Many developers assume they know how to write a good test, but in my experience few developers really do. They test units of code rather than units of behavior and their tests become implementation dependent and break when the code is refactored. Rather than providing a safety net for developers to catch errors when refactoring, these tests break when code is changed, even if the behavior hasn't changed. Instead of supporting us when refactoring, implementation dependent tests end up just causing extra work.
A good test defines behavior without specifying implementation details. It states the result it wants, not how to get it. For example, if a document can be sorted we may write a test for this by passing in an unsorted document and validate the document we get back is sorted. The document doesn't care how it’s sorted, just that it is sorted. If we later add a business rule that says, “For documents under 100 lines long use quick sort, otherwise use bubble sort,” we'd add two tests, one to validate quick sort was selected for sorting a document 99 lines long, and another test to validate bubble sort is selected for a document 100 lines long.
In this case, since we're testing a boundary we need two tests, one below the boundary and one above. We generally pick values on the border, in this case 99 for below and 100 for above. Notice, we don't have a test for 98 because that would behave like the test for 99. Likewise, we don't have a test for 101 as it would behave the same as the test for 100.

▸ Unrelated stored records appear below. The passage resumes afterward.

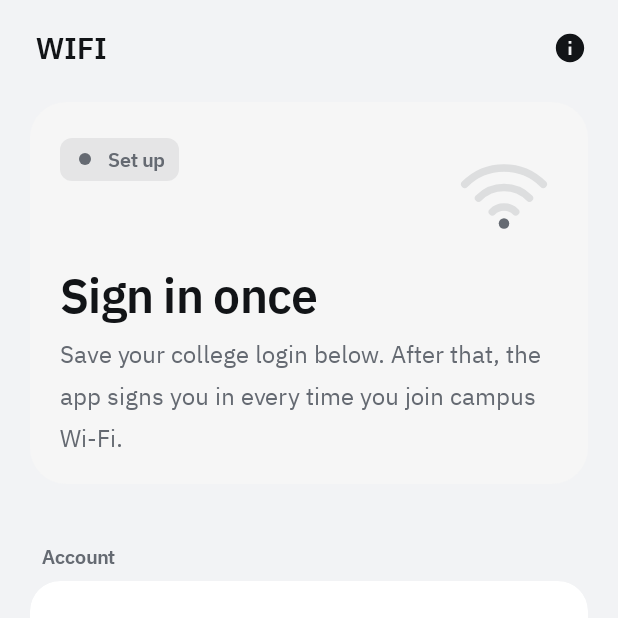
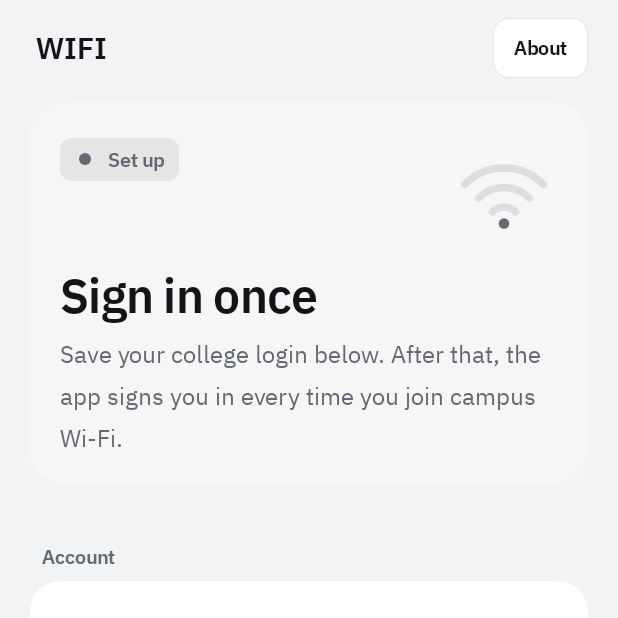
Before and after one commit to Divit-aggarwal/abes-wifi-client, an Android app: the screen it shows after launch (MainActivity), on a phone screen of 412 x 824 dp, the top half of it. Run offline under Robolectric (Android 15) with nearby library versions, the phone set to English and light mode, and no system bars; 4 statements that could not run were skipped.

Commit message:
Only talk to the pinned campus portal; labelled About button; v1.1.0
Co-Authored-By: Claude Sonnet 5.5 <noreply@anthropic.com>

```diff
--- a/app/build.gradle.kts
+++ b/app/build.gradle.kts
@@ -18,8 +18,8 @@ android {
         applicationId = "com.divit.abesclient"
         minSdk = 26
         targetSdk = 35
-        versionCode = 2
-        versionName = "1.0.0"
+        versionCode = 3
+        versionName = "1.1.0"
     }
     signingConfigs {
         if (keystoreProps.isNotEmpty()) create("release") {
--- a/app/src/main/java/com/divit/abesclient/MainActivity.kt
+++ b/app/src/main/java/com/divit/abesclient/MainActivity.kt
@@ -112,9 +112,9 @@ class MainActivity : Activity() {
         minimumHeight = ui.dp(56)
         setPadding(ui.dp(4), 0, 0, 0)
         addView(ui.label(getString(R.string.app_name), 20f, ui.ink, bold = true), LinearLayout.LayoutParams(0, WRAP_CONTENT, 1f))
-        addView(ui.iconButton(R.drawable.ic_info, "About the app's makers") {
+        addView(ui.button("About", Ui.Style.SECONDARY, small = true) {
             startActivity(Intent(this@MainActivity, AboutActivity::class.java))
-        }.apply { (layoutParams as LinearLayout.LayoutParams).marginEnd = -ui.dp(10) })
+        })
     }
 
     // ---------- Status card ----------
--- a/app/src/main/res/drawable/ic_info.xml
+++ /dev/null
@@ -1,4 +0,0 @@
-<vector xmlns:android="http://schemas.android.com/apk/res/android"
-    android:width="24dp" android:height="24dp" android:viewportWidth="24" android:viewportHeight="24">
-    <path android:fillColor="#FFFFFFFF" android:pathData="M12,2C6.48,2 2,6.48 2,12s4.48,10 10,10 10,-4.48 10,-10S17.52,2 12,2zM13,17h-2v-6h2v6zM13,9h-2L11,7h2v2z" />
-</vector>
```
Also changed, not shown: app/src/main/java/com/divit/abesclient/DirectLogin.kt (+15 -0 lines), app/src/main/java/com/divit/abesclient/WifiMonitorService.kt (+3 -9 lines), 1 other file.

If we built our sort algorithms test-first then we may have tests that reach into the implementation of “sort” but that's not Document's concern. From the document's perspective it's only concerned with whether the document is sorted after sort is invoked and from the document factory's perspective, it's only concerned that the right sort algorithm is invoked based on the number of lines in the document. These are separate concerns that end up being separate, implementation-independent tests.